Spokesman Aaron Pickus could not provide Hiller’s exact title, but said he’ll work with the Seattle Department of Transportation and outreach staff, and advise the mayor on the city’s transportation issues. The scope of Hiller’s work will extend beyond issues having to do with bicyclists, Pickus said.
The news came just days after the mayor asked departments across the city – including police, fire and human services — to cut another 3 to 8 percent in spending.
So, what’s the real story? That people will die in fires because the Mayor has created a new position despite cuts to other city services? That the Mayor really is intent on making Seattle a car-free bicycle-only city? That McGinn is an obstructionist jerk and he needed a like-minded buddy? Those are the stories that are too easy to write. They don’t require any understanding of the facts. That lazy “journalism” approach takes the angle “some people think…”. Is what some people think news? Opinions are like assholes. Everybody’s got one.
Many Seattleites dislike people who aren’t warm & fuzzy. Passive-aggressive dithering is preferred. David Hiller is bold — more like a Chicago union negotiator. He actually gets things done. He’s highly regarded in Olympia. He led the charge in getting the Vulnerable User Bill passed. It’s about to be signed into law by the governor. No small feat. Click here to read more about this.
Following this feat, moving to the Mayor’s team will be exciting for David. Mayor McGinn is not one to shy away from tough battles. In hiring David Hiller to join his team, he’ll have a tenacious advocate who really wants to get things done.
The first section of the Burke Gilman Trail opened in 1978. Thirty-three years later it’s still incomplete. The Missing Link section through Ballard has been stalled for years by a group of NIMBY old-time businessmen who don’t want change. They’ve got the bucks to drag the legal process on for years. These are industrial-grade tough guys who don’t play nice. Seems to me that David Hiller is the guy you’d want on your team to move the ball downfield those grueling last few yards for a game-ending win.
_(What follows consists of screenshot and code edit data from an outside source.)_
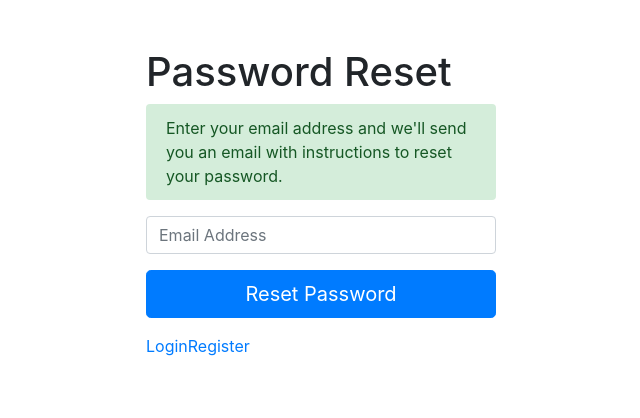
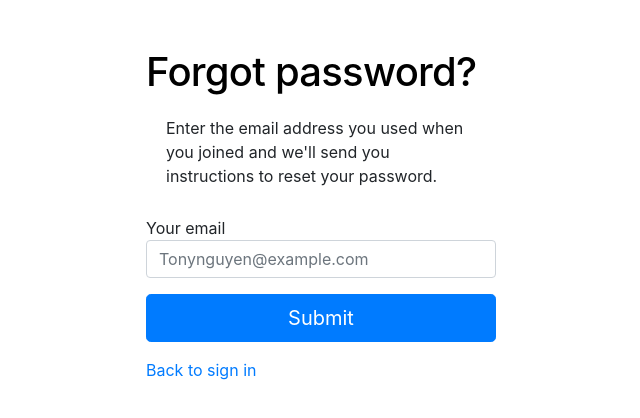
Before and after one commit to RohanGautam1/Lordwide, a React (Create React App) app: page / in a window 1280 px wide. Shown: the top 418 px of the page, without its empty margins (604-1244 px from the left). Built offline with nearby package versions, Linux system fonts and the light colour scheme.

Commit message:
forgot page created.

```diff
--- a/src/component/SignIn.js
+++ b/src/component/SignIn.js
@@ -7,7 +7,7 @@ function SignIn() {
       <div class="container login-container my-5">
         <div class="row">
           <div class="col-md-6 welcome_auth">
-          {/* Add Image here */}
+            {/* Add Image here */}
           </div>
 
           <div class="offset-md-1 col-md-4 login-form">
@@ -15,20 +15,21 @@ function SignIn() {
               <div class="auth_branding">
                 <a class="auth_branding_in" href="https://procraft.studio"></a>
               </div>
-              <h1 class="auth_title text-left">Password Reset</h1>
+              <div className='fpass'>
+                <h1 class="auth_title text-left">Forgot password?</h1>
+              </div>
               <form>
-                <div class="alert alert-success bg-soft-primary border-0" role="alert">
-                  Enter your email address and we'll send you an email with instructions to reset your password.
+                <div class="alert  border-0" role="alert">
+                  Enter the email address you used when you joined and we'll send you instructions to reset your password.</div>
+                <div class="form-group">
+                  Your email
+                  <input type="email" class="form-control" name="email" placeholder="Tonynguyen@example.com" />
                 </div>
                 <div class="form-group">
-                  <input type="email" class="form-control" name="email" placeholder="Email Address" />
-                </div>
-                <div class="form-group">
-                  <button type="button" class="btn btn-primary btn-lg btn-block">Reset Password</button>
+                  <button type="button" class="btn btn-primary btn-lg btn-block">Submit</button>
                 </div>
                 <div class="form-group other_auth_links">
-                  <a class="" href="https://procraft.studio">Login</a>
-                  <a class="" href="https://procraft.studio">Register</a>
+                  <a class="" href="https://procraft.studio"> Back to sign in </a>
                 </div>
               </form>
             </div>
--- a/src/component/comp.css
+++ b/src/component/comp.css
@@ -12,3 +12,14 @@ letter-spacing: 0px;
 color: #7A86A1;
 opacity: 1;
 }
+
+.fpass{
+    /* top: 361px;
+left: 1132px; */
+/* width: 246px;
+height: 41px; */
+    text-align: left;
+letter-spacing: -0.75px;
+color: #000000;
+opacity: 1;
+}
```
With McGinn likely to be a single-term Mayor, the clock is running. I’m sure this isn’t the only issue David Hiller will be dealing with. As a friend, I’m excited for him. As someone who’s interested in smart sustainable solutions to our transportation needs, I’m excited for us.